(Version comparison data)
--- START ---

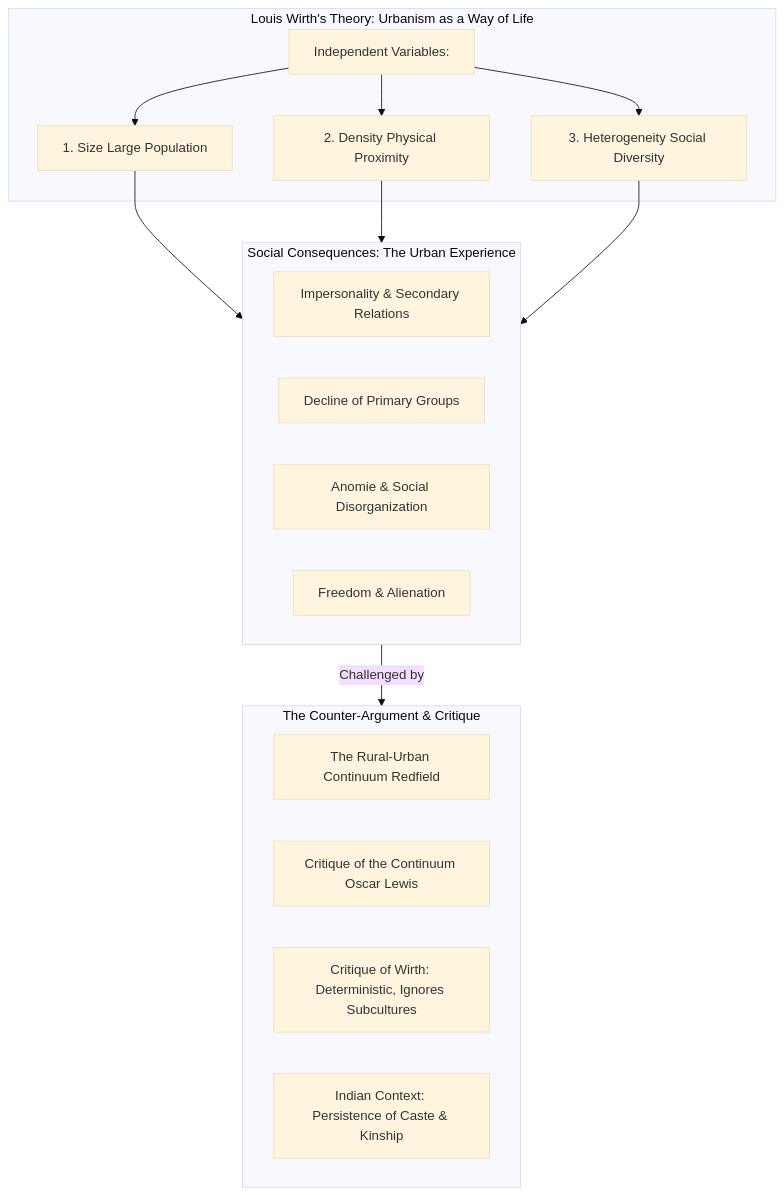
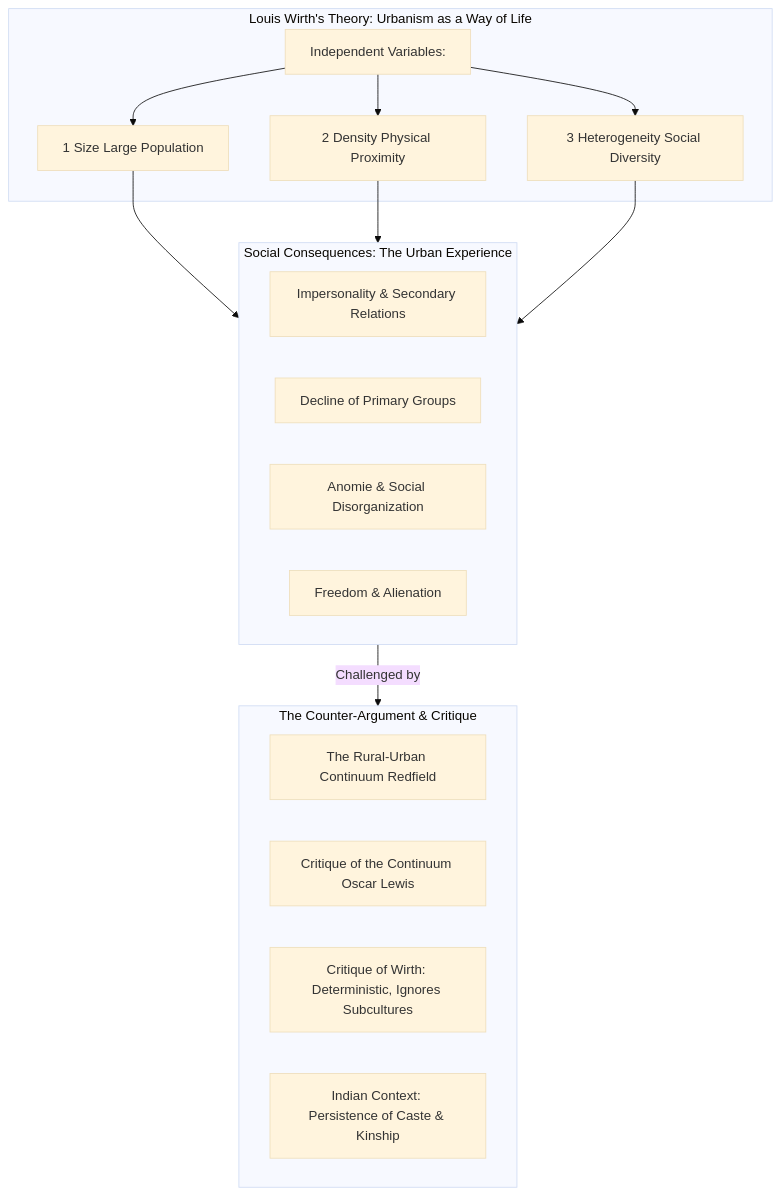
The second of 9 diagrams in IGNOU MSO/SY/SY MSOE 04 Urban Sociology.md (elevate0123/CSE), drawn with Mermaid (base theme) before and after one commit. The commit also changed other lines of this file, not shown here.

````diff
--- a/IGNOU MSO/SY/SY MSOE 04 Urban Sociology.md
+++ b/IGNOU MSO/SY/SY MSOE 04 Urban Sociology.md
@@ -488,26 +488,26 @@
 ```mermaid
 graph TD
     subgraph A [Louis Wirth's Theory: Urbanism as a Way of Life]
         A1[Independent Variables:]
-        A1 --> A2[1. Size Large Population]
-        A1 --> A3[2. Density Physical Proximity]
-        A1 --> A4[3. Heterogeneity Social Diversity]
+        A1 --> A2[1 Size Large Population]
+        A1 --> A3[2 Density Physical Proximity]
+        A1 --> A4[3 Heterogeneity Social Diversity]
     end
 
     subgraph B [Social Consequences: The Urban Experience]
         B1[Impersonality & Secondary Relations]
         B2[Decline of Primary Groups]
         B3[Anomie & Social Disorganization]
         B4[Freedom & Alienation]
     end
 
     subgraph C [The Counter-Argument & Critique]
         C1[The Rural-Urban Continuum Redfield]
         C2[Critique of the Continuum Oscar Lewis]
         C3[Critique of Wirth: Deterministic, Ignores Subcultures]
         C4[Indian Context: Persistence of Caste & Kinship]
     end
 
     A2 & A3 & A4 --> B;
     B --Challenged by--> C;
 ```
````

--- END ---

## TASK TO COMPLETE
Line by line, write out the records above exactly, skipping the pictures.

## ANSWER TO THIS PROBLEM
The second of 9 diagrams in IGNOU MSO/SY/SY MSOE 04 Urban Sociology.md (elevate0123/CSE), drawn with Mermaid (base theme) before and after one commit. The commit also changed other lines of this file, not shown here.

````diff
--- a/IGNOU MSO/SY/SY MSOE 04 Urban Sociology.md
+++ b/IGNOU MSO/SY/SY MSOE 04 Urban Sociology.md
@@ -488,26 +488,26 @@
 ```mermaid
 graph TD
     subgraph A [Louis Wirth's Theory: Urbanism as a Way of Life]
         A1[Independent Variables:]
-        A1 --> A2[1. Size Large Population]
-        A1 --> A3[2. Density Physical Proximity]
-        A1 --> A4[3. Heterogeneity Social Diversity]
+        A1 --> A2[1 Size Large Population]
+        A1 --> A3[2 Density Physical Proximity]
+        A1 --> A4[3 Heterogeneity Social Diversity]
     end
 
     subgraph B [Social Consequences: The Urban Experience]
         B1[Impersonality & Secondary Relations]
         B2[Decline of Primary Groups]
         B3[Anomie & Social Disorganization]
         B4[Freedom & Alienation]
     end
 
     subgraph C [The Counter-Argument & Critique]
         C1[The Rural-Urban Continuum Redfield]
         C2[Critique of the Continuum Oscar Lewis]
         C3[Critique of Wirth: Deterministic, Ignores Subcultures]
         C4[Indian Context: Persistence of Caste & Kinship]
     end
 
     A2 & A3 & A4 --> B;
     B --Challenged by--> C;
 ```
````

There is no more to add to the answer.